I was watching an old television show last night. It was a sitcom from the 1980s. One of the characters, Dan, is a New York lawyer who is sarcastic, self-seeking, and often condescending to those who have a different social status than himself. The episode I watched was about meeting his parents from a small parish in Louisiana. The term "country bumpkins" came to mind. Dan was so ashamed of his humble background, he had changed his name and told everyone his parents were dead. He was unhappy with their unannounced arrival at his workplace. The episode ended with Dan telling his parents that he appreciated their support of his dreams. They had sacrificed much of what they had so that their son could go to college. They sold most of their possessions, and they continued to work on their farm that produced nothing for forty years. Dan worked hard to get scholarships and worked other odd jobs while a student. He was now a successful prosecuting attorney.
There were plenty of laughs in this episode (it was an '80s show, after all), but it also had a great point.
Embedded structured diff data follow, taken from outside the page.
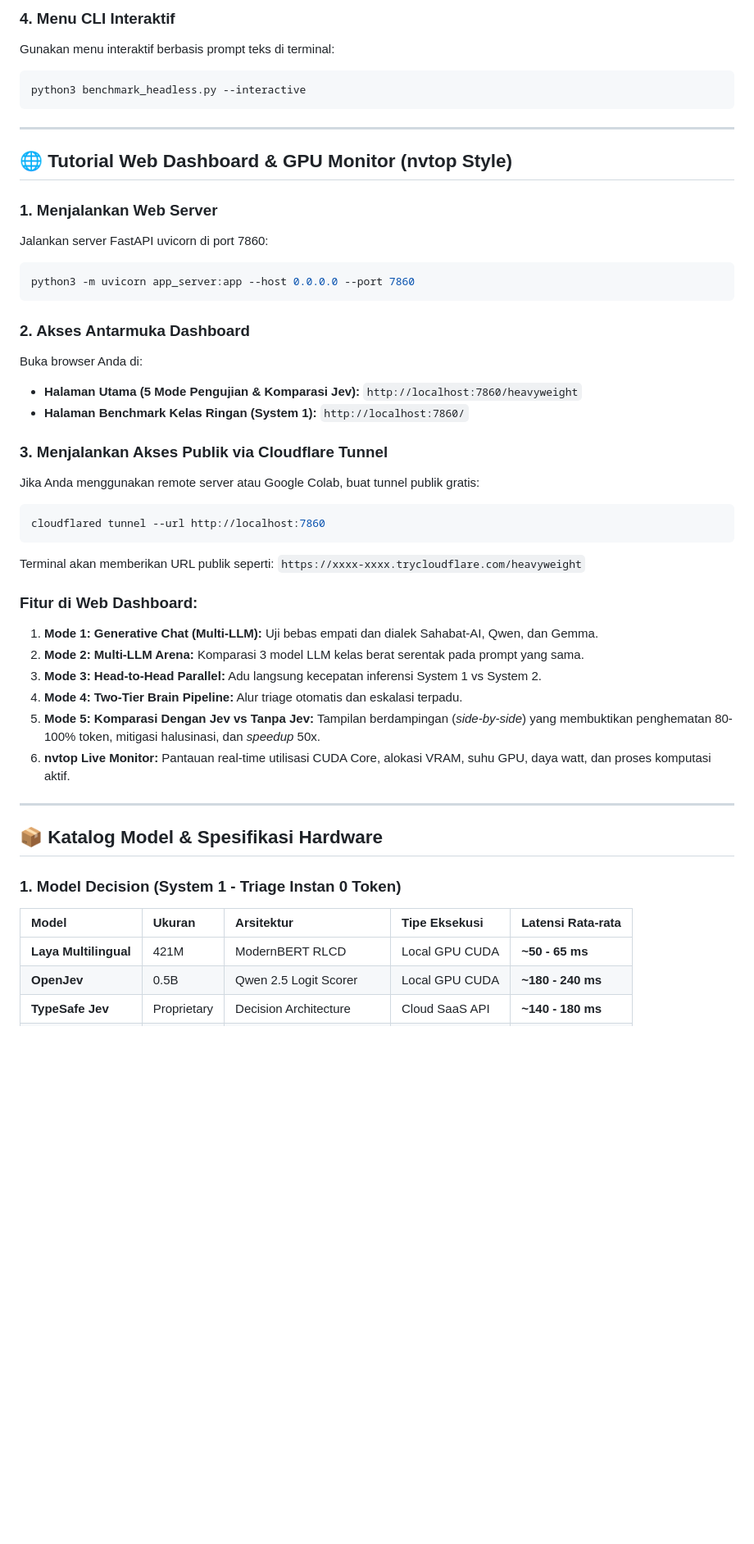
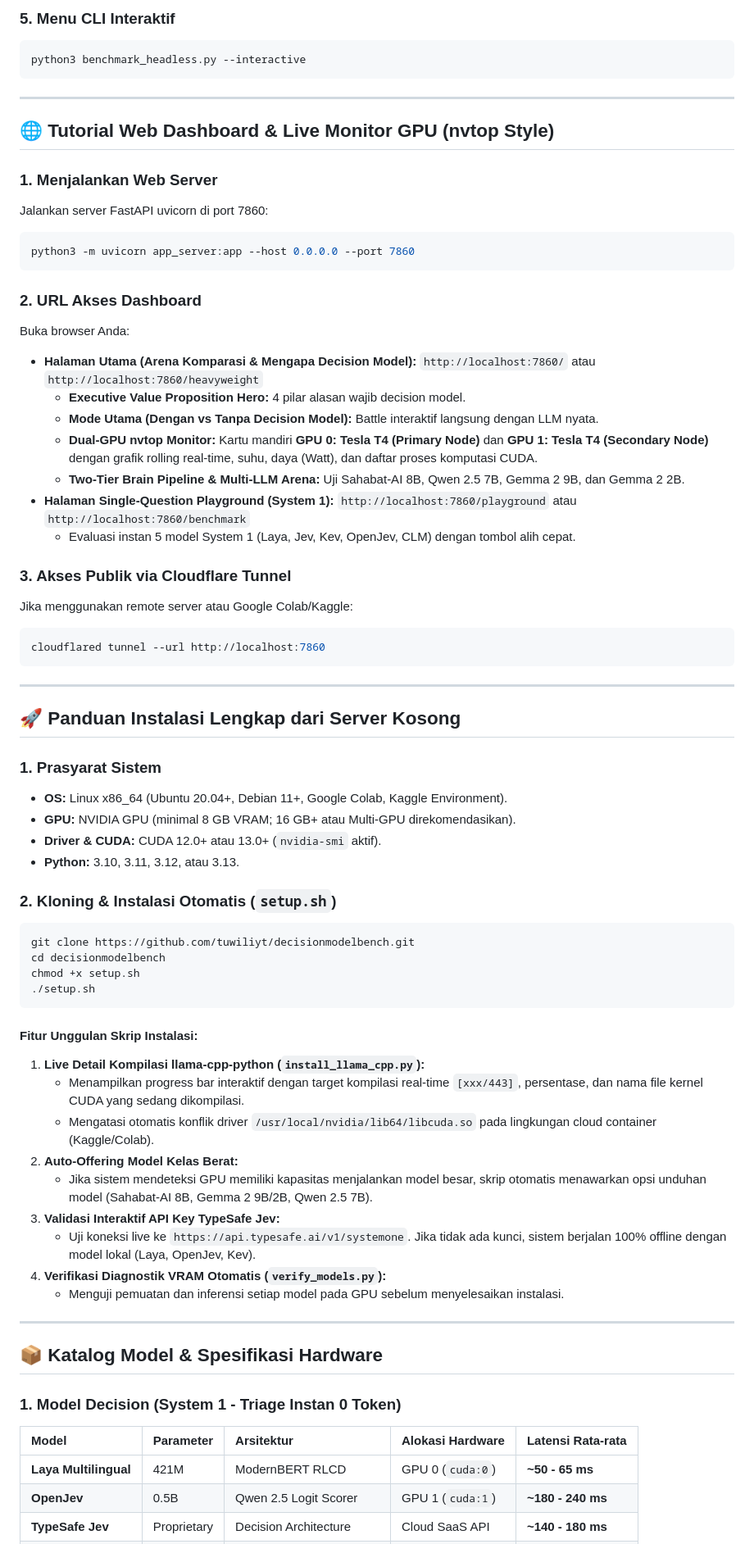
Before and after one commit to tuwiliyt/decisionmodelbench, a Markdown page: README.md, the part around one of its changes. Shown at 82% size. GitHub-like rendering; blank space fills up the shorter version.

````diff
--- a/README.md
+++ b/README.md
@@ -205,14 +150,13 @@ python3 benchmark_headless.py --all-presets --decision laya --llm sahabatai
 ```
 
-### 4. Menu CLI Interaktif
-Gunakan menu interaktif berbasis prompt teks di terminal:
+### 5. Menu CLI Interaktif
 ```bash
 python3 benchmark_headless.py --interactive
 ```
 
 ---
 
-## 🌐 Tutorial Web Dashboard & GPU Monitor (nvtop Style)
+## 🌐 Tutorial Web Dashboard & Live Monitor GPU (nvtop Style)
 
 ### 1. Menjalankan Web Server
 Jalankan server FastAPI uvicorn di port 7860:
@@ -220,35 +164,60 @@ Jalankan server FastAPI uvicorn di port 7860:
 python3 -m uvicorn app_server:app --host 0.0.0.0 --port 7860
 ```
 
-### 2. Akses Antarmuka Dashboard
-Buka browser Anda di:
-- **Halaman Utama (5 Mode Pengujian & Komparasi Jev):**
-  `http://localhost:7860/heavyweight`
-- **Halaman Benchmark Kelas Ringan (System 1):**
-  `http://localhost:7860/`
+### 2. URL Akses Dashboard
+Buka browser Anda:
+* **Halaman Utama (Arena Komparasi & Mengapa Decision Model):**
+  `http://localhost:7860/` atau `http://localhost:7860/heavyweight`
+  * **Executive Value Proposition Hero:** 4 pilar alasan wajib decision model.
+  * **Mode Utama (Dengan vs Tanpa Decision Model):** Battle interaktif langsung dengan LLM nyata.
+  * **Dual-GPU nvtop Monitor:** Kartu mandiri **GPU 0: Tesla T4 (Primary Node)** dan **GPU 1: Tesla T4 (Secondary Node)** dengan grafik rolling real-time, suhu, daya (Watt), dan daftar proses komputasi CUDA.
+  * **Two-Tier Brain Pipeline & Multi-LLM Arena:** Uji Sahabat-AI 8B, Qwen 2.5 7B, Gemma 2 9B, dan Gemma 2 2B.
+* **Halaman Single-Question Playground (System 1):**
+  `http://localhost:7860/playground` atau `http://localhost:7860/benchmark`
+  * Evaluasi instan 5 model System 1 (Laya, Jev, Kev, OpenJev, CLM) dengan tombol alih cepat.
 
-### 3. Menjalankan Akses Publik via Cloudflare Tunnel
-Jika Anda menggunakan remote server atau Google Colab, buat tunnel publik gratis:
+### 3. Akses Publik via Cloudflare Tunnel
+Jika menggunakan remote server atau Google Colab/Kaggle:
 ```bash
 cloudflared tunnel --url http://localhost:7860
 ```
-Terminal akan memberikan URL publik seperti: `https://xxxx-xxxx.trycloudflare.com/heavyweight`
 
-### Fitur di Web Dashboard:
-1. **Mode 1: Generative Chat (Multi-LLM):** Uji bebas empati dan dialek Sahabat-AI, Qwen, dan Gemma.
-2. **Mode 2: Multi-LLM Arena:** Komparasi 3 model LLM kelas berat serentak pada prompt yang sama.
-3. **Mode 3: Head-to-Head Parallel:** Adu langsung kecepatan inferensi System 1 vs System 2.
-4. **Mode 4: Two-Tier Brain Pipeline:** Alur triage otomatis dan eskalasi terpadu.
-5. **Mode 5: Komparasi Dengan Jev vs Tanpa Jev:** Tampilan berdampingan (*side-by-side*) yang membuktikan penghematan 80-100% token, mitigasi halusinasi, dan *speedup* 50x.
-6. **nvtop Live Monitor:** Pantauan real-time utilisasi CUDA Core, alokasi VRAM, suhu GPU, daya watt, dan proses komputasi aktif.
+---
+
+## 🚀 Panduan Instalasi Lengkap dari Server Kosong
+
+### 1. Prasyarat Sistem
+* **OS:** Linux x86_64 (Ubuntu 20.04+, Debian 11+, Google Colab, Kaggle Environment).
+* **GPU:** NVIDIA GPU (minimal 8 GB VRAM; 16 GB+ atau Multi-GPU direkomendasikan).
+* **Driver & CUDA:** CUDA 12.0+ atau 13.0+ (`nvidia-smi` aktif).
+* **Python:** 3.10, 3.11, 3.12, atau 3.13.
+
+### 2. Kloning & Instalasi Otomatis (`setup.sh`)
+```bash
+git clone https://github.com/tuwiliyt/decisionmodelbench.git
+cd decisionmodelbench
+chmod +x setup.sh
+./setup.sh
+```
+
+#### Fitur Unggulan Skrip Instalasi:
+1. **Live Detail Kompilasi llama-cpp-python (`install_llama_cpp.py`):**
+   * Menampilkan progress bar interaktif dengan target kompilasi real-time `[xxx/443]`, persentase, dan nama file kernel CUDA yang sedang dikompilasi.
+   * Mengatasi otomatis konflik driver `/usr/local/nvidia/lib64/libcuda.so` pada lingkungan cloud container (Kaggle/Colab).
+2. **Auto-Offering Model Kelas Berat:**
+   * Jika sistem mendeteksi GPU memiliki kapasitas menjalankan model besar, skrip otomatis menawarkan opsi unduhan model (Sahabat-AI 8B, Gemma 2 9B/2B, Qwen 2.5 7B).
+3. **Validasi Interaktif API Key TypeSafe Jev:**
+   * Uji koneksi live ke `https://api.typesafe.ai/v1/systemone`. Jika tidak ada kunci, sistem berjalan 100% offline dengan model lokal (Laya, OpenJev, Kev).
+4. **Verifikasi Diagnostik VRAM Otomatis (`verify_models.py`):**
+   * Menguji pemuatan dan inferensi setiap model pada GPU sebelum menyelesaikan instalasi.
 
 ---
 
 ## 📦 Katalog Model & Spesifikasi Hardware
 
 ### 1. Model Decision (System 1 - Triage Instan 0 Token)
-| Model | Ukuran | Arsitektur | Tipe Eksekusi | Latensi Rata-rata |
+| Model | Parameter | Arsitektur | Alokasi Hardware | Latensi Rata-rata |
 | :--- | :--- | :--- | :--- | :--- |
-| **Laya Multilingual** | 421M | ModernBERT RLCD | Local GPU CUDA | **~50 - 65 ms** |
-| **OpenJev** | 0.5B | Qwen 2.5 Logit Scorer | Local GPU CUDA | **~180 - 240 ms** |
+| **Laya Multilingual** | 421M | ModernBERT RLCD | GPU 0 (`cuda:0`) | **~50 - 65 ms** |
+| **OpenJev** | 0.5B | Qwen 2.5 Logit Scorer | GPU 1 (`cuda:1`) | **~180 - 240 ms** |
 | **TypeSafe Jev** | Proprietary | Decision Architecture | Cloud SaaS API | **~140 - 180 ms** |
````
Also changed, not shown: other parts of README.md (+123 -180 lines).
Although having humble beginnings, Dan's parents' sacrifices allowed him to have more opportunities. Of the Ten Commandments, first found in Exodus 20, the fifth commandment says to honor your mother and father. This does not have to mean that you follow in their footsteps. Not everyone had parents who were model citizens. Not everyone has parents. Everyone can have God be their Father, though. You can honor your parents by honoring God.
12 “Honor your father and your mother, that your days may be long in the land that the Lord your God is giving you.
Exodus 20: 12 (English Standard Version)
12 “Truly, truly, I say to you, whoever believes in me will also do the works that I do; and greater works than these will he do, because I am going to the Father. 13 Whatever you ask in my name, this I will do, that the Father may be glorified in the Son. 14 If you ask me[e] anything in my name, I will do it.